Land Use Emissions

Emissions from processes involving our land base -- agricultural production, forestry, conversion of one habitat to another -- comprise around 1/3 of total global emissions. What is driving these emissions? Where? More detailed accounting can help us understand the possibilities for mitigation and identify where different types of policy instruments are needed.
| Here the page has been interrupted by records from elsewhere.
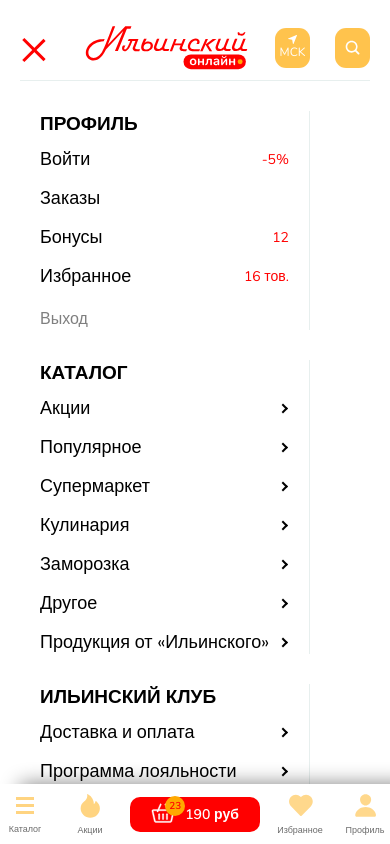
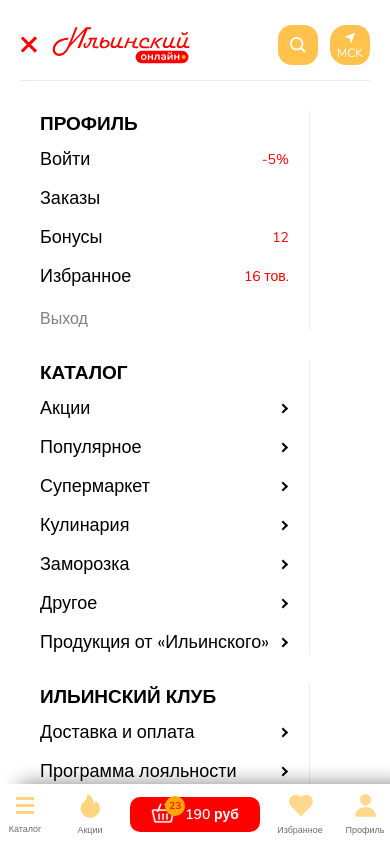
Before and after one commit to w1ct2/Ilyinsky, a Vue app: page /home in a window 390 px wide. Both pictures are taken after a click on the element 35 px from the left and 48 px from the top of the page. Shown: the top 844 px of the page. Built offline with nearby package versions, Linux system fonts and the light colour scheme.

Commit message:
commit-34 (header adaptive part3: improvements)

```diff
--- a/src/components/header/HeaderMain.vue
+++ b/src/components/header/HeaderMain.vue
@@ -2,8 +2,14 @@
     <nav class="navigation">
         <div class="container">
             <div class="navigation__inner">
-                <Header_Action v-if="!mainStore.isMobile1000"></Header_Action>
-                <Header_ActionMobile v-else></Header_ActionMobile>
+                <Header_Action>
+                    <template #burger-btn>
+                        <Header_BurgerBtn :isActive="isActive"></Header_BurgerBtn>
+                    </template>
+                    <template #burger-menu>
+                        <Header_BurgerMenu :isActive="isActive"></Header_BurgerMenu>
+                    </template>
+                </Header_Action>
                 <Header_Sections></Header_Sections>
                 <Header_SectionsMobile v-if="mainStore.isMobile1000"></Header_SectionsMobile>
             </div>
@@ -12,13 +18,18 @@
 </template>
 
 <script setup>
+import { computed, ref } from 'vue';
 import Header_Action from './Header_Action.vue';
 import Header_Sections from './Header_Sections.vue';
-import Header_ActionMobile from './mobile/Header_Action-Mobile.vue';
+// import Header_ActionMobile from './mobile/Header_Action-Mobile.vue';
+import Header_BurgerBtn from './mobile/Header_BurgerBtn.vue';
+import Header_BurgerMenu from './mobile/Header_BurgerMenu.vue';
 import Header_SectionsMobile from './mobile/Header_Sections-Mobile.vue';
 
 import { useMainStore } from '@/store/MainStore'
 const mainStore = useMainStore()
+const isActive = computed(() => mainStore.isActiveBurgerMenu)
+// const isActive = ref(false)
 </script>
 
 <style lang="scss" scoped>
--- a/src/components/header/Header_Action.vue
+++ b/src/components/header/Header_Action.vue
@@ -1,14 +1,16 @@
 <template>
     <div class="navigation__action">
+        <slot name="burger-btn"></slot>
         <RouterLink :to="'/'" class="navigation__icon">
             <img :src="icon" alt="Ильинский онлайн">
         </RouterLink>
-        <Header_CatalogBtn></Header_CatalogBtn>
+        <Header_CatalogBtn class="breakpoint1000"></Header_CatalogBtn>
         <Header_Search></Header_Search>
         <Header_DeliveryBtn></Header_DeliveryBtn>
-        <Header_Favorites></Header_Favorites>
-        <Header_ProfileBtn></Header_ProfileBtn>
-        <Header_Basket></Header_Basket>
+        <Header_Favorites class="breakpoint1000"></Header_Favorites>
+        <Header_ProfileBtn class="breakpoint1000"></Header_ProfileBtn>
+        <Header_Basket class="breakpoint1000"></Header_Basket>
+        <slot name="burger-menu"></slot>
     </div>
 </template>
 
@@ -33,25 +35,43 @@
     }
     &__icon {
         min-width: rem(200);
-        min-height: rem(55);
+        min-height: 100%;
+        display: flex;
+        align-items: center;
+        justify-content: center;
     }
-    @media (max-width: 1300px) {
-        &__delivery {
-            width: auto;
-            margin-left: auto;
-            &-title {
-                display: none;
-            }
+    @media (max-width: 1000px) {
+        &__action {
+            height: rem(50);
         }
-        &__basket {
-            width: rem(50);
-            & p {
-                display: none;
-            }
+        &__icon {
+            max-width: rem(180);
+            width: 100%;
+            min-width: auto;
         }
-        &__search {
-            width: 280px;
+    }
+    @media (max-width: 769px) {
+        &__action {
+            height: rem(45);
+            gap: 20px;
+        }
+        &__icon {
+            max-width: rem(160);
+        }
+    }
+    @media (max-width: 480px) {
+        &__action {
+            height: rem(40);
+            gap: 12px;
+        }
+        &__icon {
+            max-width: rem(140);
         }
     }
 }
+@media (max-width: 1000px) {
+    .breakpoint1000 {
+        display: none;
+    }
+}
 </style>
--- a/src/components/header/action-buttons/Header_DeliveryBtn.vue
+++ b/src/components/header/action-buttons/Header_DeliveryBtn.vue
@@ -30,7 +30,6 @@
 .delivery {
     width: rem(300);
     height: 100%;
-    max-height: 50px;
     overflow: hidden;
     display: flex;
     border-radius: 16px;
@@ -86,5 +85,36 @@
             display: none;
         }
     }
+    @media (max-width:1000px){
+        & {
+            border-radius: 14px;
+            margin-left: 0;
+        }
+        &__icon {
+            & p {
+                font-size: 14px;
+            }
+            & img {
+                width: rem(11);
+                height: rem(11);
+                top: 8px;
+            }
+        }
+    }
+    @media (max-width:769px){
+        width: rem(50);
+    }
+    @media (max-width:480px) {
+        width: rem(40);
+        &__icon {
+            & p {
+                font-size: 12px;
+            }
+            & img {
+                width: rem(10);
+                height: rem(10);
+            }
+        }
+    }
 }
 </style>
--- a/src/components/header/action-buttons/Header_Search.vue
+++ b/src/components/header/action-buttons/Header_Search.vue
@@ -1,7 +1,9 @@
 <template>
     <div class="search">
         <input type="text" placeholder="Начать поиск" class="search__input">
-        <img :src="search" class="search__img">
+        <svg width="22" height="22" viewBox="0 0 22 22" xmlns="http://www.w3.org/2000/svg" class="search__img">
+            <path fill-rule="evenodd" clip-rule="evenodd" d="M16.5427 14.5201C16.564 14.539 16.5848 14.5586 16.6052 14.579L20.8607 18.8345C21.414 19.3877 21.406 20.2766 20.843 20.8199C20.28 21.3632 19.3751 21.3551 18.8218 20.8019L14.5663 16.5464C14.5591 16.5392 14.5519 16.5319 14.5449 16.5245C13.0316 17.6337 11.1645 18.2888 9.14441 18.2888C4.09408 18.2888 -3.05176e-05 14.1947 -3.05176e-05 9.14432C-3.05176e-05 4.09398 4.09408 -0.00012207 9.14441 -0.00012207C14.1948 -0.00012207 18.2889 4.09398 18.2889 9.14432C18.2889 11.1534 17.6409 13.0112 16.5427 14.5201ZM2.39997 9.14432C2.39997 5.41947 5.41956 2.39988 9.14441 2.39988C12.8693 2.39988 15.8889 5.41947 15.8889 9.14432C15.8889 12.8692 12.8693 15.8888 9.14441 15.8888C5.41956 15.8888 2.39997 12.8692 2.39997 9.14432Z"/>
+        </svg>
     </div>
 </template>
 
@@ -36,5 +38,35 @@
             transform: rotate(-15deg) scale(1.2);
         }
     }
+    @media (max-width: 1000px) {
+        & {
+            background-color: #FFA900B2;
+            width: rem(65);
+            justify-content: center;
+            border-radius: 14px;
+            margin-left: auto;
+            &__input {
+                display: none;
+            }
+            &__img {
+                right: auto;
+                position: static;
+                fill: #FFFFFF;
+                max-width: rem(19);
+            }
+        }
+    }
+    @media (max-width:769px){
+        width: rem(50);
+        &__img {
+            max-width: rem(17);
+        }
+    }
+    @media (max-width:480px) {
+        width: rem(40);
+        &__img {
+            max-width: rem(16);
+        }
+    }
 }
 </style>
--- a/src/components/header/mobile/Header_Action-Mobile.vue
+++ /dev/null
@@ -1,112 +0,0 @@
-<template>
-    <div class="navigation__action" :class="{'navigation__action--active': isActive}">
-        <Header_BurgerBtn :isActive="isActive" @funActive="funActive(n)"></Header_BurgerBtn>
-        <Header_BurgerMenu :isActive="isActive"></Header_BurgerMenu>
-        <RouterLink :to="'/'" class="navigation__icon">
-            <img :src="icon" alt="Ильинский онлайн">
-        </RouterLink>
-        <div class="navigation__delivery">
-            <div class="navigation__delivery-icon">
-                <img :src="compass" alt="">
-                <p>MCK</p>
-            </div>
-        </div>
-        <div class="navigation__search">
-            <img :src="search" alt="">
-        </div>
-    </div>
-</template>
-
-<script setup>
-import icon from '@/assets/img/mainImage/mainIcon.svg'
-import search from '@/assets/img/svg/search2.svg'
-import compass from '@/assets/img/svg/compass1.svg'
-import Header_BurgerMenu from './Header_BurgerMenu.vue'
-import Header_BurgerBtn from '@/components/header/mobile/Header_BurgerBtn.vue'
-import { useMainStore } from '@/store/MainStore'
-import { RouterLink } from 'vue-router'
-import { computed, ref } from 'vue'
-const mainStore = useMainStore()
-
-const isActive = computed(() => mainStore.isActiveBurgerMenu)
-const funActive = (n)=>{
-    mainStore.activeBurgerMenu()
-}
-</script>
-
-<style lang="scss" scoped>
-@import "@/scss/remFunction";
-.navigation {
-    &__action {
-        display: flex;
-        align-items: center;
-        gap: 25px;
-        position: relative;
-        width: 100%;
-        // &--active {
-        //     position: fixed;
-        //     left: 0;
-        //     margin: 0 20px;
-        //     right: 0;
-        //     width: auto;
-        //     padding-bottom: 20px;
-        //     border-bottom: 1px solid #E7EFEE;
-        //     // top: 25px;
-        // }
-        // РАЗОБРАТЬСЯ ПОЧЕМУ ТУТ ВОЗНИКАЛ БАГ
-    }
-    &__search {
-        width: rem(50);
-        height: 50px;
-        border-radius: 16px;
-        display: flex;
-        align-items: center;
-        justify-content: center;
-        background-color: #FFA900B2;
-        & img {
-            width: 15px;
-            height: 15px;
-        }
-    }
-    &__delivery {
-        width: rem(50);
-        height: 50px;
-        overflow: hidden;
-        display: flex;
-        border-radius: 16px;
-        align-items: center;
-        cursor: pointer;
-        margin-left: auto;
-        &-icon {
-            display: flex;
-            flex-direction: column;
-            align-items: center;
-            justify-content: center;
-            background-color: #FFA900B2;
-            width: rem(65);
-            height: 100%;
-            & img {
-                width: 9px;
-                height: 9px;
-            }
-            & p {
-                font-size: 12px;
-            }
-        }
-    }
-    @media (max-width: 768px) {
-        &__delivery,  &__search {
-            width: rem(40);
-            height: rem(40);
-            border-radius: 12px;
-        }
-    }
-    @media (max-width: 480px) {
-        &__delivery,  &__search {
-            min-width: rem(35);
-            min-height: rem(35);
-            border-radius: 11px;
-        }
-    }
-}
-</style>
--- a/src/components/header/mobile/Header_BurgerBtn.vue
+++ b/src/components/header/mobile/Header_BurgerBtn.vue
@@ -1,19 +1,25 @@
 <template>
-    <div class="burger-btn" :class="{active: isActive}" @click="$emit('funActive', true)">
+    <div
+        class="burger-btn"
+        :class="{active: isActive}"
+        @click="setActive">
         <span></span>
     </div>
 </template>
 
 <script setup>
 import { useMainStore } from '@/store/MainStore'
-import { ref } from 'vue'
+const MainStore = useMainStore()
 const props = defineProps({
     isActive: {
         type: Boolean,
         required: true
     }
 })
-const mainStore = useMainStore()
+const emits = defineEmits(['setActive'])
+const setActive = ()=>{
+    MainStore.activeBurgerMenu()
+}
 </script>
 
 <style lang="scss" scoped>
@@ -22,7 +28,7 @@
 .burger-btn {
     width: 40px;
     height: 25px;
-    display: flex;
+    display: none;
     flex-direction: column;
     justify-content: center;
     align-items: center;
@@ -66,6 +72,9 @@
         bottom: 48%;
         transform: rotate(45deg) translate(0, 50%);
     }
+    @media (max-width: 1000px) {
+        display: flex;
+    }
     @media (max-width: 768px) {
         width: 30px;
         height: 20px;
@@ -75,6 +84,16 @@
         &::after, &::before {
             width: inherit;
         }
+        &.active {
+            top: 35px;
+        }
+    }
+    @media (max-width: 480px) {
+        width: rem(20);
+        height: rem(15);
+        &.active {
+            top: 37px;
+        }
     }
 }
 </style>
--- a/src/components/header/mobile/Header_BurgerMenu.vue
+++ b/src/components/header/mobile/Header_BurgerMenu.vue
@@ -1,20 +1,7 @@
 <template>
     <div class="burger-menu" v-show="isActive">
         <div class="burger-menu__inner">
-            <div class="navigation__action">
-                <div class="navigation__icon">
-                    <img :src="icon" alt="Ильинский онлайн">
-                </div>
-                <div class="navigation__delivery">
-                    <div class="navigation__delivery-icon">
-                        <img :src="compass" alt="">
-                        <p>MCK</p>
-                    </div>
-                </div>
-                <div class="navigation__search">
-                    <img :src="search" alt="">
-                </div>
-            </div>
+            <Header_Action class="burger-menu__header"></Header_Action>
             <Header_BurgerCatalog :title="'каталог'" :labels="links1" class="catalog"></Header_BurgerCatalog>
             <Header_BurgerProfile :title="'профиль'" class="profile"></Header_BurgerProfile>
             <Header_BurgerCatalog :title="'ильинский клуб'" :labels="links2" class="catalog"></Header_BurgerCatalog>
@@ -30,14 +17,11 @@
 </template>
 
 <script setup>
-import icon from '@/assets/img/mainImage/mainIcon.svg'
-import search from '@/assets/img/svg/search2.svg'
-import compass from '@/assets/img/svg/compass1.svg'
 import phone from '@/assets/img/svg/phone1.svg'
 import Header_BurgerCatalog from './Header_BurgerCatalog.vue'
 import Header_BurgerProfile from './Header_BurgerProfile.vue'
 import { useMainStore } from '@/store/MainStore'
-const mainStore = useMainStore()
+import Header_Action from '../Header_Action.vue'
 const props = defineProps({
     isActive: {
         type: Boolean,
@@ -117,6 +101,13 @@
     right: 0;
     top: 0;
     bottom: 0;
+    &__header {
+        grid-column: 1/4;
+        padding-left: rem(65);
+        border-bottom: 1px solid #E7EFEE;
+        padding-bottom: rem(15);
+        box-sizing: content-box;
+    }
     &__inner {
         margin: 0 20px;
         display: grid;
@@ -155,73 +146,6 @@
         }
     }
 }
-.navigation {
-    &__action {
-        padding-left: 65px;
-        display: flex;
-        align-items: center;
-        gap: 25px;
-        position: relative;
-        max-height: 65px;
-        border-bottom: 1px solid #E7EFEE;
-        padding-bottom: 10px;
-
-        grid-column: 1/4;
-    }
-    &__search {
-        width: rem(50);
-        height: 50px;
-        border-radius: 16px;
-        display: flex;
-        align-items: center;
-        justify-content: center;
-        background-color: #FFA900B2;
-        & img {
-            width: 15px;
-            height: 15px;
-        }
-    }
-    &__delivery {
-        width: rem(50);
-        height: 50px;
-        overflow: hidden;
-        display: flex;
-        border-radius: 16px;
-        align-items: center;
-        cursor: pointer;
-        margin-left: auto;
-        &-icon {
-            display: flex;
-            flex-direction: column;
-            align-items: center;
-            justify-content: center;
-            background-color: #FFA900B2;
-            width: rem(65);
-            height: 100%;
-            & img {
-                width: 9px;
-                height: 9px;
-            }
-            & p {
-                font-size: 12px;
-            }
-        }
-    }
-    @media (max-width: 768px) {
-        &__delivery,  &__search {
-            width: rem(40);
-            height: rem(40);
-            border-radius: 12px;
-        }
-    }
-    @media (max-width: 480px) {
-        &__delivery,  &__search {
-            min-width: rem(35);
-            min-height: rem(35);
-            border-radius: 11px;
-        }
-    }
-}
 @media (max-width: 768px) {
     .burger-menu__inner {
         grid-template-columns: repeat(1, 1fr);
@@ -241,5 +165,13 @@
         height: 100%;
         margin: 0;
     }
+    .burger-menu__header {
+        padding-left: rem(50);
+    }
+}
+@media (max-width: 480px) {
+    .burger-menu__header {
+        padding-left: rem(32);
+    }
 }
 </style>
--- a/src/store/RecentAddressesStore.ts
+++ b/src/store/RecentAddressesStore.ts
@@ -42,7 +42,6 @@
     const addAddressesPickup = (address: StoreAddress)=>{
         const addressExists = addressesPickup.value.some(item => item.text === address.text)
         if (addressExists) {
-            alert('Адрес повторяется')
             setActiveAddress('Выберите правильный адрес!')
             return
         }
```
Perhaps most important, this type of accounting can help quantify what fraction of these emissions are "locked in" -- absolutely necessary for food security and already as low as possible -- to identify key new research frontiers.

We have shown that emissions from land use change (as opposed to other agricultural sources) dominate historical land use emissions, and that investment in yields is a comparatively cheap mitigation strategy (PNAS 2010). We are currently working on a new inventory of land use emissions and their drivers, which requires making different accounting decisions that we've illustrated in a methods paper (Carbon Management, 2014). Finally, we've test-driven this intensification-as-mitigation strategy in a technical potential study in the UK (Nature Climate Change, 2016).

 

Current Projects:

  • Drivers of global and regional land use emissions (Steve Davis, Julia Pongratz, Eberhard Hansis)
  • Inequality and emissions de-coupling (Steve Davis, Fran Moore, Kuishuang Feng)